The Rake

The smooth talking, suave rake uses her bubbly charm and disarming physical appearance to her best advantage. One step ahead of the law and spurned ex-lovers, the rake views life as an endless escapade fraught with peril and opportunity alike. Always on the prowl for a new sexual conquest, rakes spend much of their time and money at social events or in common gathering places such as taverns, inns and restaurants. Rakes do not discriminate based upon economic status; their social circles run the gamut from the wealthy and powerful to the seedy and downtrodden. Society views them as shallow, self-centered pariahs attempting to Constitution their way into their victim’s purse, bed or both. However, in many instances, the rake’s own insecurities and fears fuel their seemingly insensitive behavior. Barristers, lyrical poets,
musical composers and playwrights are best suited as rakes.

The Romantic

Shy and introverted, romantics adore their object of affection from afar, authoring countless verses and lyrics praising the attributes of their beloved. Unable to reconcile their carnal desire with their pure and rational ideals of love, romantics resign themselves to the path of inaction, convinced that fate interceded against them. In most circumstances, the romantic’s beloved is someone beyond their social or economic grasp
such as a married person, a royal family member or another powerful and influential individual. Torn between the insatiable need to garner their love’s attention and the fear of rejection and ridicule, the romantic purges her emotions through writing, secretly hoping and at the same time dreading that her suppressed longings are discovered. Lyrical poets and playwrights are best suited as romantics.

The Stoic

Consciously avoiding the pitfalls of emotion, stoics embrace a path of logic and discipline, viewing life through the eyes of an impassive bystander. Regardless of their condition, stoics accept the challenges fate bestows upon them. Even tempered in their demeanor, they claim to experience none of the creative ebbs and flows of their colleagues. Consistent with their general outlook, stoics approach their writing as a necessary task rather than a labor of love, endeavoring to educate rather than entertain their readership. Despite their insistent pleas, stoics never succeed in completely suppressing their emotions, a charge substantiated by their steadfast devotion to their philosophy. Barristers, cryptographers, scholars, scribes and warrior poets are best suited as stoics.

The Tortured Artist

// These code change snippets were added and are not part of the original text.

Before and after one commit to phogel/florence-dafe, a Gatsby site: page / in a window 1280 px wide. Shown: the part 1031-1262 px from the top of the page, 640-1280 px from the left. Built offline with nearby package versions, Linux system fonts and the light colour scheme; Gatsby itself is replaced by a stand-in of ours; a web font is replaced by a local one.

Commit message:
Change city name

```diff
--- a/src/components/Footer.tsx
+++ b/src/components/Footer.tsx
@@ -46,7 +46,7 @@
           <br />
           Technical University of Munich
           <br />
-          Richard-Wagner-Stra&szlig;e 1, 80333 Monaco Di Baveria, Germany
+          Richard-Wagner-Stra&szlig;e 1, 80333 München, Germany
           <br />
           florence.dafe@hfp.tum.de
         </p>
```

Consumed by self doubt and loathing, the tortured artist both longs and dreads admiration by her peers. Although plagued by fits of debilitating melancholy and manic creativity, their demeanor remains constant and level. Quiet, contemplative and often timid, the tortured artist rarely initiates conversation, preferring listening over speaking. As a result of their bipolar personality, tortured artists produce voluminous quantities of work in compacted periods of time before again becoming dormant and depressed. Unfortunately, many of them acquiesce to the demands of an overly aggressive family member, friend or lover, eventually leading to their self-induced destruction. Lyrical poets, musical composers and playwrights are best suited as tortured artists.

The Zealot

Obstinate and headstrong, zealots proudly and openly display their passion, loudly extolling the righteousness of their cause. Whether motivated by national, political, racial or religious fervor, zealots write to espouse and advance the merits of their belief. Discarding the advantages of subtlety, zealots boldly proclaim their ideologies and goals regardless of the consequences. Zealots view martyrdom as the ultimate expression of their devotion. Despite their apparent convictions, zealots frequently contradict and pervert many of their belief’s tenets for their own purposes. Barristers, cryptographers, scholars and warrior poets are best suited as zealots.

Scroll to Top